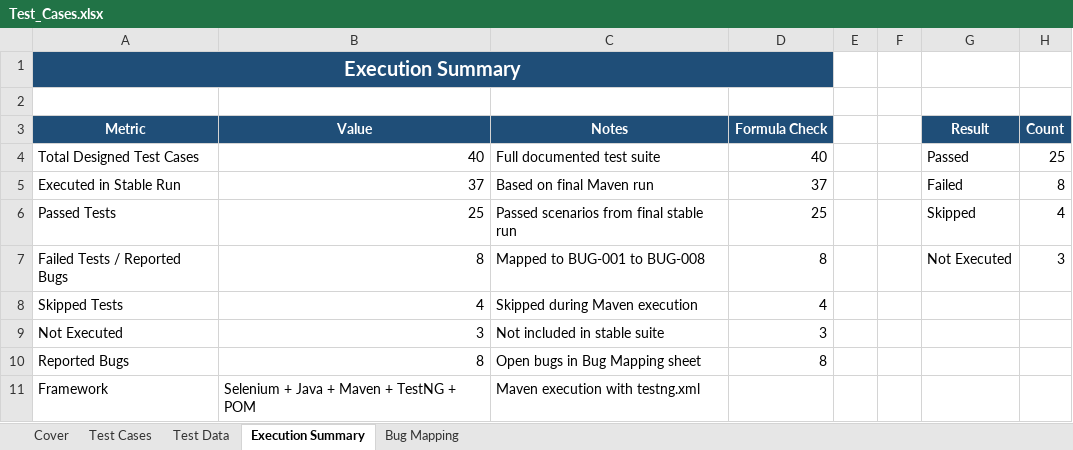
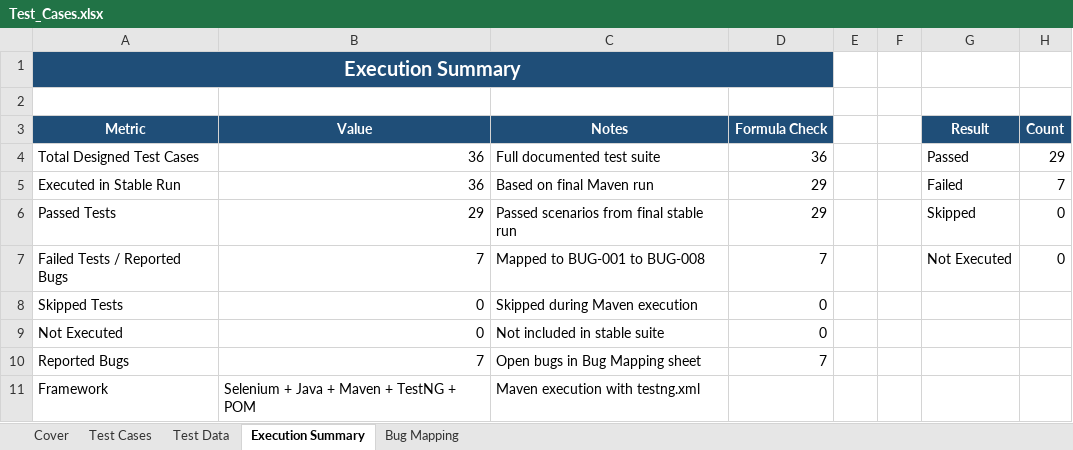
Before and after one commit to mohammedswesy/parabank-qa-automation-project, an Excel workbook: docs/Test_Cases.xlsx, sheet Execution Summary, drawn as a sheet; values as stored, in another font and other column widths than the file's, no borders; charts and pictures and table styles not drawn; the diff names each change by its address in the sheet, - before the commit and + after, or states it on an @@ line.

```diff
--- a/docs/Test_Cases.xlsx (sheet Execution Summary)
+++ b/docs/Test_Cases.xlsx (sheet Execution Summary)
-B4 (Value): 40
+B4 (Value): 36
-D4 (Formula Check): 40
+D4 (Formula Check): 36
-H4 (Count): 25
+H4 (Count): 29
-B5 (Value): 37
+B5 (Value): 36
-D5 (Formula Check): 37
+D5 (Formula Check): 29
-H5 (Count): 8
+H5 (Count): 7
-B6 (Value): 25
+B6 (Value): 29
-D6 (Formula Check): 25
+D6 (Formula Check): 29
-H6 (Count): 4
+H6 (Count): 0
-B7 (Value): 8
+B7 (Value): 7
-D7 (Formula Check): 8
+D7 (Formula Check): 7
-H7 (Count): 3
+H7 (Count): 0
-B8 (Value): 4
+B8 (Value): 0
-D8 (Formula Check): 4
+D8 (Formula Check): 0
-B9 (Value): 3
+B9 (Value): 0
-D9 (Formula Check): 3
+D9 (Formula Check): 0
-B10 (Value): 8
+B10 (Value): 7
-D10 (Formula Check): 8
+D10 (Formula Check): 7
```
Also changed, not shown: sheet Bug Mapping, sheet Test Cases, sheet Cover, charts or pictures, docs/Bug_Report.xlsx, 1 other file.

----------

== Work item ==
The entire listing above is to be copied exactly, with all pictures omitted.

== Solution to the exercise ==
Before and after one commit to mohammedswesy/parabank-qa-automation-project, an Excel workbook: docs/Test_Cases.xlsx, sheet Execution Summary, drawn as a sheet; values as stored, in another font and other column widths than the file's, no borders; charts and pictures and table styles not drawn; the diff names each change by its address in the sheet, - before the commit and + after, or states it on an @@ line.

```diff
--- a/docs/Test_Cases.xlsx (sheet Execution Summary)
+++ b/docs/Test_Cases.xlsx (sheet Execution Summary)
-B4 (Value): 40
+B4 (Value): 36
-D4 (Formula Check): 40
+D4 (Formula Check): 36
-H4 (Count): 25
+H4 (Count): 29
-B5 (Value): 37
+B5 (Value): 36
-D5 (Formula Check): 37
+D5 (Formula Check): 29
-H5 (Count): 8
+H5 (Count): 7
-B6 (Value): 25
+B6 (Value): 29
-D6 (Formula Check): 25
+D6 (Formula Check): 29
-H6 (Count): 4
+H6 (Count): 0
-B7 (Value): 8
+B7 (Value): 7
-D7 (Formula Check): 8
+D7 (Formula Check): 7
-H7 (Count): 3
+H7 (Count): 0
-B8 (Value): 4
+B8 (Value): 0
-D8 (Formula Check): 4
+D8 (Formula Check): 0
-B9 (Value): 3
+B9 (Value): 0
-D9 (Formula Check): 3
+D9 (Formula Check): 0
-B10 (Value): 8
+B10 (Value): 7
-D10 (Formula Check): 8
+D10 (Formula Check): 7
```
Also changed, not shown: sheet Bug Mapping, sheet Test Cases, sheet Cover, charts or pictures, docs/Bug_Report.xlsx, 1 other file.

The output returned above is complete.